Problem to work on >> What is needed is an exact copy of the records below, with the pictures left out.

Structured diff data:
——————————

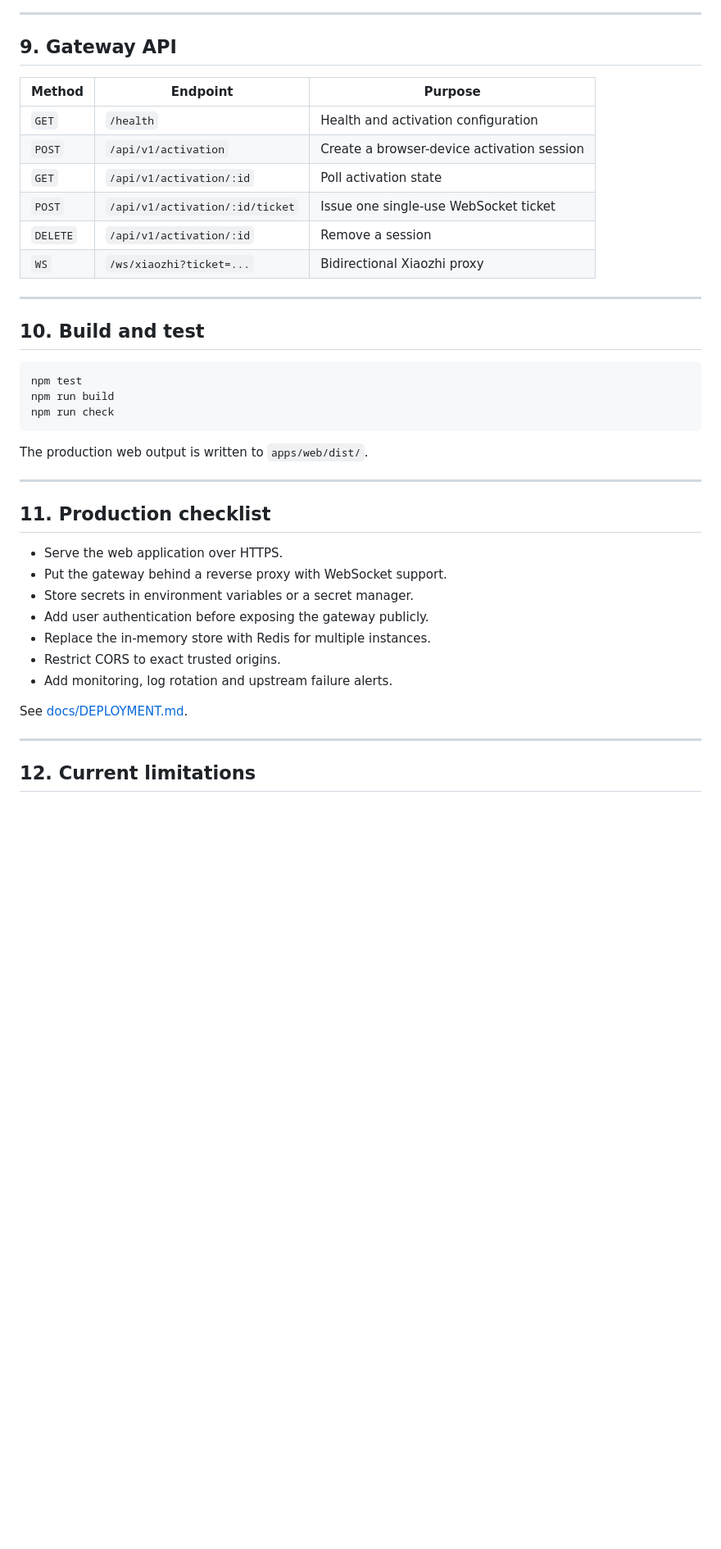
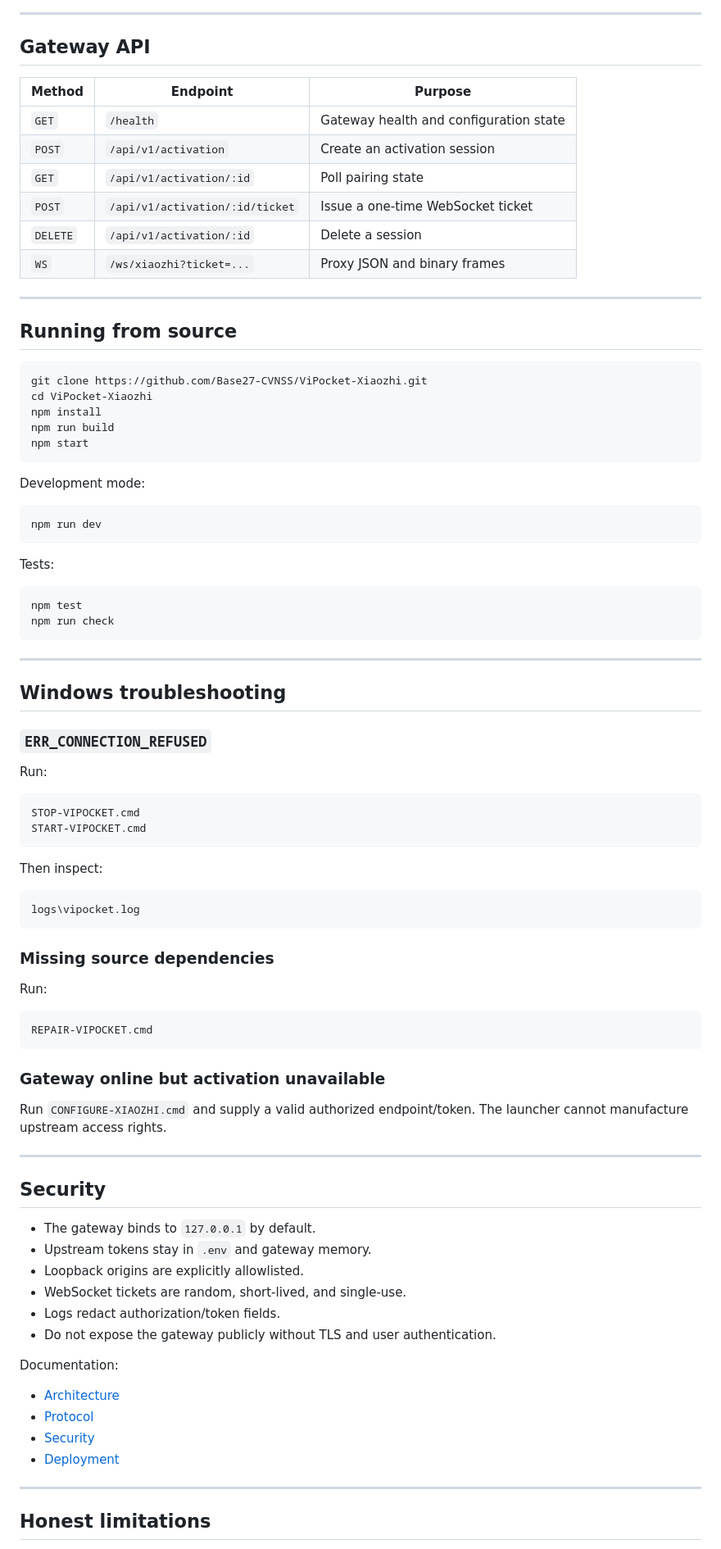
Before and after one commit to Base27-CVNSS/ViPocket-Xiaozhi, a Markdown page: README.en.md, the part around one of its changes. Shown at 82% size. Rendered like a GitHub page; blank space fills up the shorter version.

````diff
--- a/README.en.md
+++ b/README.en.md
@@ -221,44 +188,92 @@ Set `XIAOZHI_WS_URL` and `XIAOZHI_ACCESS_TOKEN` when a self-hosted server alread
 
 ---
 
-## 9. Gateway API
+## Gateway API
 
 | Method | Endpoint | Purpose |
 |---|---|---|
-| `GET` | `/health` | Health and activation configuration |
-| `POST` | `/api/v1/activation` | Create a browser-device activation session |
-| `GET` | `/api/v1/activation/:id` | Poll activation state |
-| `POST` | `/api/v1/activation/:id/ticket` | Issue one single-use WebSocket ticket |
-| `DELETE` | `/api/v1/activation/:id` | Remove a session |
-| `WS` | `/ws/xiaozhi?ticket=...` | Bidirectional Xiaozhi proxy |
+| `GET` | `/health` | Gateway health and configuration state |
+| `POST` | `/api/v1/activation` | Create an activation session |
+| `GET` | `/api/v1/activation/:id` | Poll pairing state |
+| `POST` | `/api/v1/activation/:id/ticket` | Issue a one-time WebSocket ticket |
+| `DELETE` | `/api/v1/activation/:id` | Delete a session |
+| `WS` | `/ws/xiaozhi?ticket=...` | Proxy JSON and binary frames |
 
 ---
 
-## 10. Build and test
+## Running from source
+
+```bash
+git clone https://github.com/Base27-CVNSS/ViPocket-Xiaozhi.git
+cd ViPocket-Xiaozhi
+npm install
+npm run build
+npm start
+```
+
+Development mode:
+
+```bash
+npm run dev
+```
+
+Tests:
 
 ```bash
 npm test
-npm run build
 npm run check
 ```
 
-The production web output is written to `apps/web/dist/`.
+---
+
+## Windows troubleshooting
+
+### `ERR_CONNECTION_REFUSED`
+
+Run:
+
+```text
+STOP-VIPOCKET.cmd
+START-VIPOCKET.cmd
+```
+
+Then inspect:
+
+```text
+logs\vipocket.log
+```
+
+### Missing source dependencies
+
+Run:
+
+```text
+REPAIR-VIPOCKET.cmd
+```
+
+### Gateway online but activation unavailable
+
+Run `CONFIGURE-XIAOZHI.cmd` and supply a valid authorized endpoint/token. The launcher cannot manufacture upstream access rights.
 
 ---
 
-## 11. Production checklist
+## Security
 
-- Serve the web application over HTTPS.
-- Put the gateway behind a reverse proxy with WebSocket support.
-- Store secrets in environment variables or a secret manager.
-- Add user authentication before exposing the gateway publicly.
-- Replace the in-memory store with Redis for multiple instances.
-- Restrict CORS to exact trusted origins.
-- Add monitoring, log rotation and upstream failure alerts.
+- The gateway binds to `127.0.0.1` by default.
+- Upstream tokens stay in `.env` and gateway memory.
+- Loopback origins are explicitly allowlisted.
+- WebSocket tickets are random, short-lived, and single-use.
+- Logs redact authorization/token fields.
+- Do not expose the gateway publicly without TLS and user authentication.
 
-See [docs/DEPLOYMENT.md](./docs/DEPLOYMENT.md).
+Documentation:
+
+- [Architecture](./docs/ARCHITECTURE.md)
+- [Protocol](./docs/PROTOCOL.md)
+- [Security](./docs/SECURITY.md)
+- [Deployment](./docs/DEPLOYMENT.md)
 
 ---
 
-## 12. Current limitations
+## Honest limitations
 
````
Also changed, not shown: other parts of README.en.md (+123 -177 lines).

——————————

Written answer >>
Before and after one commit to Base27-CVNSS/ViPocket-Xiaozhi, a Markdown page: README.en.md, the part around one of its changes. Shown at 82% size. Rendered like a GitHub page; blank space fills up the shorter version.

````diff
--- a/README.en.md
+++ b/README.en.md
@@ -221,44 +188,92 @@ Set `XIAOZHI_WS_URL` and `XIAOZHI_ACCESS_TOKEN` when a self-hosted server alread
 
 ---
 
-## 9. Gateway API
+## Gateway API
 
 | Method | Endpoint | Purpose |
 |---|---|---|
-| `GET` | `/health` | Health and activation configuration |
-| `POST` | `/api/v1/activation` | Create a browser-device activation session |
-| `GET` | `/api/v1/activation/:id` | Poll activation state |
-| `POST` | `/api/v1/activation/:id/ticket` | Issue one single-use WebSocket ticket |
-| `DELETE` | `/api/v1/activation/:id` | Remove a session |
-| `WS` | `/ws/xiaozhi?ticket=...` | Bidirectional Xiaozhi proxy |
+| `GET` | `/health` | Gateway health and configuration state |
+| `POST` | `/api/v1/activation` | Create an activation session |
+| `GET` | `/api/v1/activation/:id` | Poll pairing state |
+| `POST` | `/api/v1/activation/:id/ticket` | Issue a one-time WebSocket ticket |
+| `DELETE` | `/api/v1/activation/:id` | Delete a session |
+| `WS` | `/ws/xiaozhi?ticket=...` | Proxy JSON and binary frames |
 
 ---
 
-## 10. Build and test
+## Running from source
+
+```bash
+git clone https://github.com/Base27-CVNSS/ViPocket-Xiaozhi.git
+cd ViPocket-Xiaozhi
+npm install
+npm run build
+npm start
+```
+
+Development mode:
+
+```bash
+npm run dev
+```
+
+Tests:
 
 ```bash
 npm test
-npm run build
 npm run check
 ```
 
-The production web output is written to `apps/web/dist/`.
+---
+
+## Windows troubleshooting
+
+### `ERR_CONNECTION_REFUSED`
+
+Run:
+
+```text
+STOP-VIPOCKET.cmd
+START-VIPOCKET.cmd
+```
+
+Then inspect:
+
+```text
+logs\vipocket.log
+```
+
+### Missing source dependencies
+
+Run:
+
+```text
+REPAIR-VIPOCKET.cmd
+```
+
+### Gateway online but activation unavailable
+
+Run `CONFIGURE-XIAOZHI.cmd` and supply a valid authorized endpoint/token. The launcher cannot manufacture upstream access rights.
 
 ---
 
-## 11. Production checklist
+## Security
 
-- Serve the web application over HTTPS.
-- Put the gateway behind a reverse proxy with WebSocket support.
-- Store secrets in environment variables or a secret manager.
-- Add user authentication before exposing the gateway publicly.
-- Replace the in-memory store with Redis for multiple instances.
-- Restrict CORS to exact trusted origins.
-- Add monitoring, log rotation and upstream failure alerts.
+- The gateway binds to `127.0.0.1` by default.
+- Upstream tokens stay in `.env` and gateway memory.
+- Loopback origins are explicitly allowlisted.
+- WebSocket tickets are random, short-lived, and single-use.
+- Logs redact authorization/token fields.
+- Do not expose the gateway publicly without TLS and user authentication.
 
-See [docs/DEPLOYMENT.md](./docs/DEPLOYMENT.md).
+Documentation:
+
+- [Architecture](./docs/ARCHITECTURE.md)
+- [Protocol](./docs/PROTOCOL.md)
+- [Security](./docs/SECURITY.md)
+- [Deployment](./docs/DEPLOYMENT.md)
 
 ---
 
-## 12. Current limitations
+## Honest limitations
 
````
Also changed, not shown: other parts of README.en.md (+123 -177 lines).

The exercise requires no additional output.